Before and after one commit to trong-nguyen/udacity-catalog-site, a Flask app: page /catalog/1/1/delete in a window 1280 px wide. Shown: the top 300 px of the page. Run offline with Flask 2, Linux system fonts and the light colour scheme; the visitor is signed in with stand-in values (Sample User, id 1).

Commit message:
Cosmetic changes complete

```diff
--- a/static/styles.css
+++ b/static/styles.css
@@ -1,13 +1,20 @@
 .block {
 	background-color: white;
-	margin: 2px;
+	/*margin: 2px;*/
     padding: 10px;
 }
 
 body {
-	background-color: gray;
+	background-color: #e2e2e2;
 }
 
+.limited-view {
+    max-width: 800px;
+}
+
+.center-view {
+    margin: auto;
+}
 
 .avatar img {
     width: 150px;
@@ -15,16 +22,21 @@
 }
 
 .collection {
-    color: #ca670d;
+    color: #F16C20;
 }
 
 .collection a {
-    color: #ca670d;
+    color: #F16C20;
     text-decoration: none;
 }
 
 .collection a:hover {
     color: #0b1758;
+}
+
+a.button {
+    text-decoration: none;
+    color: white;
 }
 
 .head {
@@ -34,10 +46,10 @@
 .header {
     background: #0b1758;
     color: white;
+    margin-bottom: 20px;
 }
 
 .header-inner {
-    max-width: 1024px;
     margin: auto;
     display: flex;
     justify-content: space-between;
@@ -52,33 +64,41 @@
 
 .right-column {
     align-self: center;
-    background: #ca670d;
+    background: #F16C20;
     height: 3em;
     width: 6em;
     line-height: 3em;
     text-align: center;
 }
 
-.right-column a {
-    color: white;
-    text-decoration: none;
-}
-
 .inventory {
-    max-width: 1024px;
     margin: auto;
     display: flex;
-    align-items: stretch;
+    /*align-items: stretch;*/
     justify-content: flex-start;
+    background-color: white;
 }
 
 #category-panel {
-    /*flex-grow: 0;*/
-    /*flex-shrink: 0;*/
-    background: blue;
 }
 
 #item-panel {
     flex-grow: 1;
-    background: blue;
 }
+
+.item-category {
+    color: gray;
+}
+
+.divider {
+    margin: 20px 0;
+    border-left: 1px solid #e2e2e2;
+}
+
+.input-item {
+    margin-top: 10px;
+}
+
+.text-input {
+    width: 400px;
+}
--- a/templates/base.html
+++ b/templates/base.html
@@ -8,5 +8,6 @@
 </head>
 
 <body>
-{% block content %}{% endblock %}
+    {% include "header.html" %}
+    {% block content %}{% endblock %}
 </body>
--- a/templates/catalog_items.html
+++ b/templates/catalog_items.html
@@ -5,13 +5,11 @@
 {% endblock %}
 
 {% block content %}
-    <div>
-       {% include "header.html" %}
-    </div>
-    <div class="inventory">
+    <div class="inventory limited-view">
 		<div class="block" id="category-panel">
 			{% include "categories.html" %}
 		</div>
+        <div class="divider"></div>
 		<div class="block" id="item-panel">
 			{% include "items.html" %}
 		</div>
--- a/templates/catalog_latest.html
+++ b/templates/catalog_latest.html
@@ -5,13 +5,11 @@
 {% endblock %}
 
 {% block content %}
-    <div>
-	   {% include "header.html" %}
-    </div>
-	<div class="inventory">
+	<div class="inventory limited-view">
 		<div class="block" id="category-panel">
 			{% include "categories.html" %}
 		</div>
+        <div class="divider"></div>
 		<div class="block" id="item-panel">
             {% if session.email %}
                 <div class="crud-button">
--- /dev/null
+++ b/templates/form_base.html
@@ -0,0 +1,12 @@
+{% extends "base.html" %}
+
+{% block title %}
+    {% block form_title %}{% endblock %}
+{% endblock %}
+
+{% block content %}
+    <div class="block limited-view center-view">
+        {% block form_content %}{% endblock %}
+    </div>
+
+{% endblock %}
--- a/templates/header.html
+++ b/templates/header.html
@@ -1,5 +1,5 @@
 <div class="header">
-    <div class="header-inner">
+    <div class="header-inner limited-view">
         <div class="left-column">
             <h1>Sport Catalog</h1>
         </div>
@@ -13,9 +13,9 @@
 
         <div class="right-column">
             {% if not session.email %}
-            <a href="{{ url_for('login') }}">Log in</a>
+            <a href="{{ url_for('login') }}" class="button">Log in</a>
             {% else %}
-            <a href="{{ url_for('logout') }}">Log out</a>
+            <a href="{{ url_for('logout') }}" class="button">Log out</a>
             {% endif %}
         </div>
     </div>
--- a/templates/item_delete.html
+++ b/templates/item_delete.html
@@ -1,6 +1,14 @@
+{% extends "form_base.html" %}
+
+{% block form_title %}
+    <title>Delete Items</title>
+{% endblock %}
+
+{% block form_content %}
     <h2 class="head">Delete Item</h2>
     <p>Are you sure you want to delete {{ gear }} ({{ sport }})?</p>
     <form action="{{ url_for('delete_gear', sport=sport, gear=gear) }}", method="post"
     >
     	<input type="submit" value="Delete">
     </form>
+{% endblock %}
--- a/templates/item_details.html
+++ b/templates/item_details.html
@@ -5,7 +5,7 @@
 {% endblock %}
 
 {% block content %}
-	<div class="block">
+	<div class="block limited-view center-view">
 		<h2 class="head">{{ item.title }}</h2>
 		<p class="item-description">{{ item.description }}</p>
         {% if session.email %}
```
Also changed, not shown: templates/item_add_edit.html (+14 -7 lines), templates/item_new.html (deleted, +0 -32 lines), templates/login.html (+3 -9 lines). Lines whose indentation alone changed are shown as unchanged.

________________________________________

Out of the records, collect only those lines that contain the string "margin".

* **Completed exercise**
-	margin: 2px;
+	/*margin: 2px;*/
+    margin: auto;
+    margin-bottom: 20px;
     margin: auto;
     margin: auto;
+    margin: 20px 0;
+    margin-top: 10px;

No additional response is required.